Heaven’s War, by David S. Goyer & Michael Cassutt
After two simultaneous but separate missions to an unidentified object in Earth’s orbit go horribly wrong Zack Stuart is the only astronaut staying behind in its interior. Four of his colleagues and rivals are on their way back to earth, the rest have died on the object affectionately named Keanu.
Meanwhile on earth 187 random people have been picked up from the rival space stations in Houston and Bangalore by big flying orbs and are on their way to Keanu.
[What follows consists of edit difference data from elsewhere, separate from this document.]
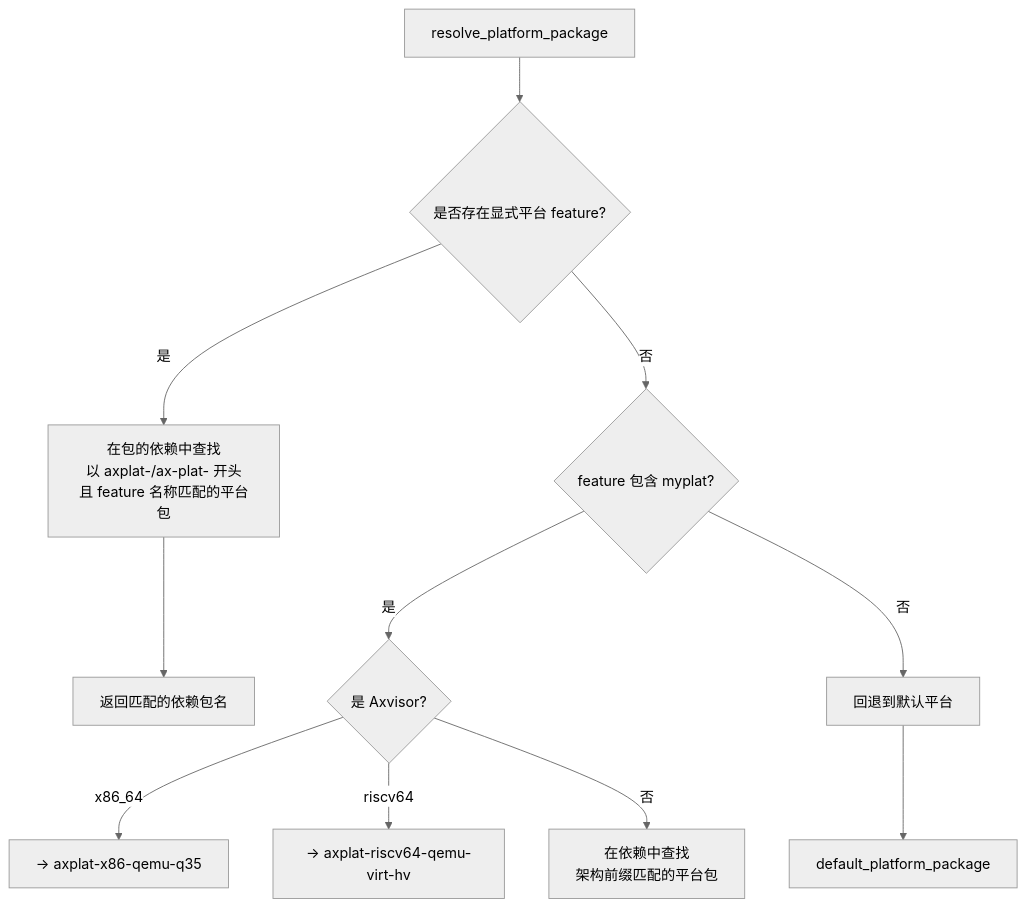
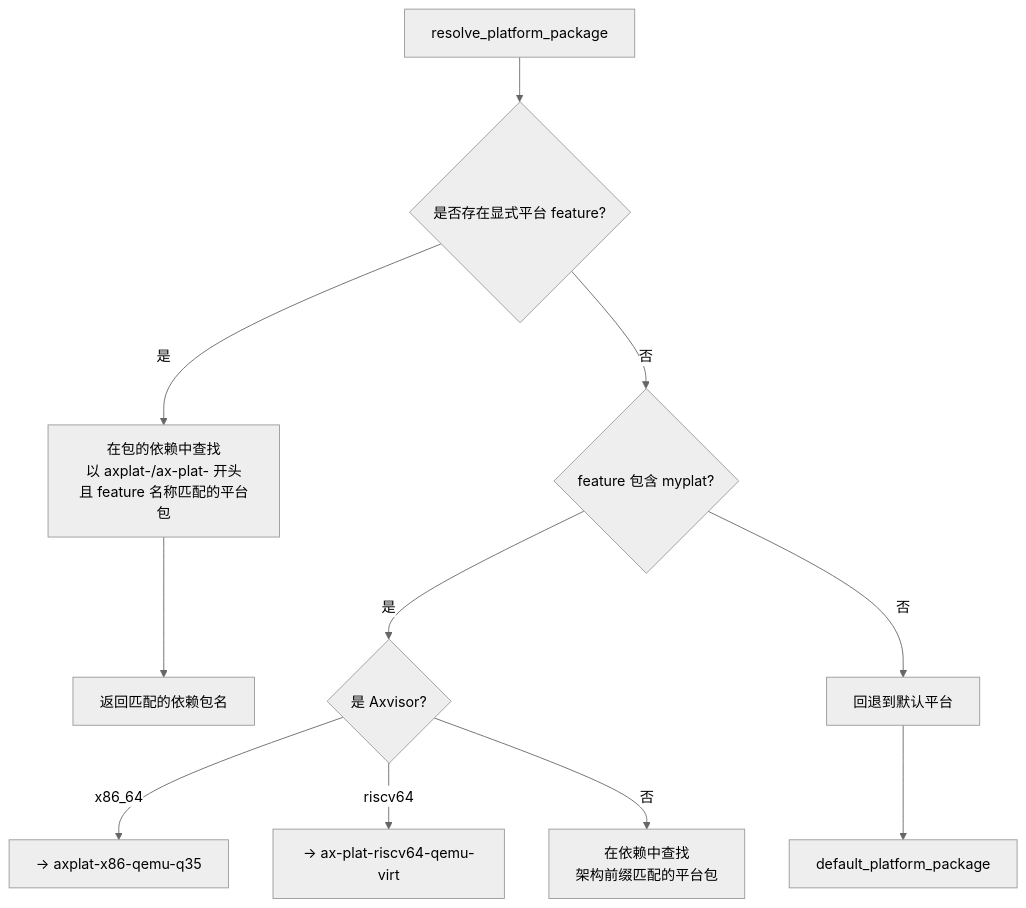
The sixth of 8 diagrams in docs/docs/build/build.md (rcore-os/tgoskits), drawn with Mermaid (neutral theme) before and after one commit. The commit also changed other lines of this file and 29 other files, not shown here.

First line of the commit message:
Remove RISC-V QEMU Virt platform files and update references

````diff
--- a/docs/docs/build/build.md
+++ b/docs/docs/build/build.md
@@ -194,13 +194,13 @@
 ```mermaid
 flowchart TD
     A[resolve_platform_package] --> B{是否存在显式平台 feature?}
     B -->|是| C["在包的依赖中查找<br/>以 axplat-/ax-plat- 开头<br/>且 feature 名称匹配的平台包"]
     C --> D["返回匹配的依赖包名"]
     B -->|否| E{feature 包含 myplat?}
     E -->|是| F{是 Axvisor?}
     F -->|x86_64| G["→ axplat-x86-qemu-q35"]
-    F -->|riscv64| H["→ axplat-riscv64-qemu-virt-hv"]
+    F -->|riscv64| H["→ ax-plat-riscv64-qemu-virt"]
     F -->|否| I["在依赖中查找<br/>架构前缀匹配的平台包"]
     E -->|否| J["回退到默认平台"]
     J --> K[default_platform_package]
 ```
````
Amongst those abducted are Zack’s 14 year old daughter Rachel, Gabriel Jones, the father of the now deceased astronaut who caused a disaster on Keanu and Pavak Radhakrishnan, the son of the commander of the Bangalore space ship who is safely on his way back to earth.
It is now very clear that Keanu is not an asteroid or planet but in fact a space-ship, one that had a good reason to travel to earth, one that wants to recruit humans into its war against a force that could destroy the universe and one that is starting to fail.
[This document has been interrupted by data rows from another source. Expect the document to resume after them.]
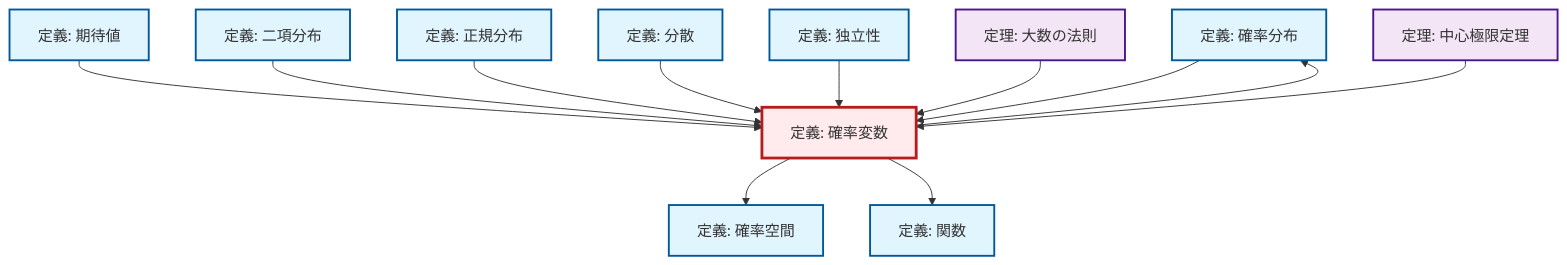
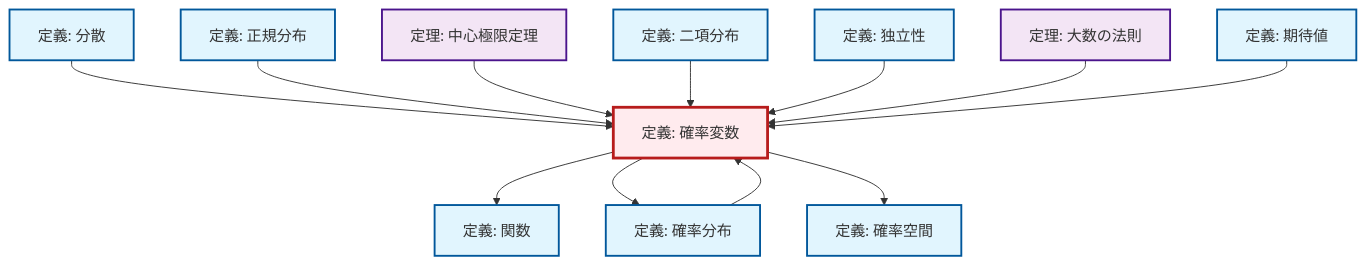
Before and after one commit to RK0429/ModernMath: the diagram in content/ja/probability-statistics/def-random-variable.qmd, drawn with Mermaid. The commit also changed 672 other files, not shown here.

````diff
--- a/content/ja/probability-statistics/def-random-variable.qmd
+++ b/content/ja/probability-statistics/def-random-variable.qmd
@@ -50,42 +50,42 @@
 ```{mermaid}
-%%| fig-cap: "Local dependency graph"
+%%| fig-cap: "ローカル依存関係グラフ"
 graph TD
     classDef definition fill:#e1f5fe,stroke:#01579b,stroke-width:2px
     classDef theorem fill:#f3e5f5,stroke:#4a148c,stroke-width:2px
     classDef axiom fill:#fff3e0,stroke:#e65100,stroke-width:2px
     classDef example fill:#e8f5e9,stroke:#1b5e20,stroke-width:2px
     classDef current fill:#ffebee,stroke:#b71c1c,stroke-width:3px
-    def-probability-distribution["定義: 確率分布"]:::definition
-    def-expectation["定義: 期待値"]:::definition
-    thm-central-limit["定理: 中心極限定理"]:::theorem
-    def-random-variable["定義: 確率変数"]:::definition
-    def-binomial-distribution["定義: 二項分布"]:::definition
-    def-independence["定義: 独立性"]:::definition
-    def-function["定義: 関数"]:::definition
-    thm-law-of-large-numbers["定理: 大数の法則"]:::theorem
     def-normal-distribution["定義: 正規分布"]:::definition
     def-probability-space["定義: 確率空間"]:::definition
+    def-binomial-distribution["定義: 二項分布"]:::definition
+    thm-law-of-large-numbers["定理: 大数の法則"]:::theorem
+    def-independence["定義: 独立性"]:::definition
+    def-expectation["定義: 期待値"]:::definition
+    def-function["定義: 関数"]:::definition
+    def-probability-distribution["定義: 確率分布"]:::definition
+    thm-central-limit["定理: 中心極限定理"]:::theorem
     def-variance["定義: 分散"]:::definition
+    def-random-variable["定義: 確率変数"]:::definition
+    def-variance --> def-random-variable
+    def-normal-distribution --> def-random-variable
+    thm-central-limit --> def-random-variable
+    def-binomial-distribution --> def-random-variable
+    def-probability-distribution --> def-random-variable
+    def-random-variable --> def-function
     def-random-variable --> def-probability-distribution
+    def-independence --> def-random-variable
     def-random-variable --> def-probability-space
+    thm-law-of-large-numbers --> def-random-variable
     def-expectation --> def-random-variable
-    def-binomial-distribution --> def-random-variable
-    def-normal-distribution --> def-random-variable
-    def-variance --> def-random-variable
-    def-independence --> def-random-variable
-    def-probability-distribution --> def-random-variable
-    thm-law-of-large-numbers --> def-random-variable
-    def-random-variable --> def-function
-    thm-central-limit --> def-random-variable
     class def-random-variable current
-    click def-probability-distribution "def-probability-distribution.html" "確率分布の定義へ"
-    click def-expectation "def-expectation.html" "期待値の定義へ"
-    click thm-central-limit "thm-central-limit.html" "中心極限定理の定理へ"
-    click def-binomial-distribution "def-binomial-distribution.html" "二項分布の定義へ"
-    click def-independence "def-independence.html" "独立性の定義へ"
-    click def-function "def-function.html" "関数の定義へ"
-    click thm-law-of-large-numbers "thm-law-of-large-numbers.html" "大数の法則の定理へ"
     click def-normal-distribution "def-normal-distribution.html" "正規分布の定義へ"
     click def-probability-space "def-probability-space.html" "確率空間の定義へ"
+    click def-binomial-distribution "def-binomial-distribution.html" "二項分布の定義へ"
+    click thm-law-of-large-numbers "thm-law-of-large-numbers.html" "大数の法則の定理へ"
+    click def-independence "def-independence.html" "独立性の定義へ"
+    click def-expectation "def-expectation.html" "期待値の定義へ"
+    click def-function "def-function.html" "関数の定義へ"
+    click def-probability-distribution "def-probability-distribution.html" "確率分布の定義へ"
+    click thm-central-limit "thm-central-limit.html" "中心極限定理の定理へ"
     click def-variance "def-variance.html" "分散の定義へ"
 ```
````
The humans on Keanu will have to adjust to their new living arrangements, learn how to survive on a space-ship that appears to want to accommodate them but still holds many dangers, marvels and nightmares. But most of all, they have to figure out a way to make it back to earth in order to protect their home from disaster.
Before I say anything else about this book let me state that if at all possible you should not read this book unless you have read its prequel: Heaven’s Shadow. The story in this book starts at the exact moment the first book ended, and although there are some references to what happened in the first book you need more background information than can be found here if you want to truly enjoy Heaven’s War.
And this truly is a story to enjoy. It is action packed, filled with suspense and with just about enough pure science-fictional fact.
Because the perspective in the story switches between the main characters the reader is introduced to the strange habitats on Keanu on several different levels, ranging from teenage girl, via mysterious alien to fully qualified scientist. It also means that the book is filled with cliff-hangers. Most chapters, and individual narratives, end on a pivotal moment forcing the reader to keep on reading. But since the chapters you need to read before you arrive at the resolution of your cliff-hanger all end on similar highs there is always this urge to keep on reading.
Another advantage of the alternating narrator set-up is that the reader gets an insight into characters and their motivations without the need for lengthy descriptions. The actions, thoughts and emotions as described by the characters give each of them their own, unique personality.
The space-ship, Keanu, is a marvel consisting of several habitats, all completely geared towards their individual and very diverse inhabitants. As small groups of humans explore various parts of Keanu, the reader gets an insight into the set up of the space-ship as well as the different life-forms it accommodates. Having said that, I did feel that a little more information about the non-human occupants and their role in the struggle against the common enemy would have been helpful. In fact, that lack of information in favour of action would be my one, minor, reservation about this book.
Overall though, this was a gripping space adventure and a true page-turner. This is also very much a story in the middle of a beginning and (as far as I know) the end in the next book. While the book starts where the first book ended, it also finishes at such a moment that the reader is left with no idea what exactly is going on or might be about to happen next. It will be a long wait for the third book and an answer to the questions this story has left the reader with.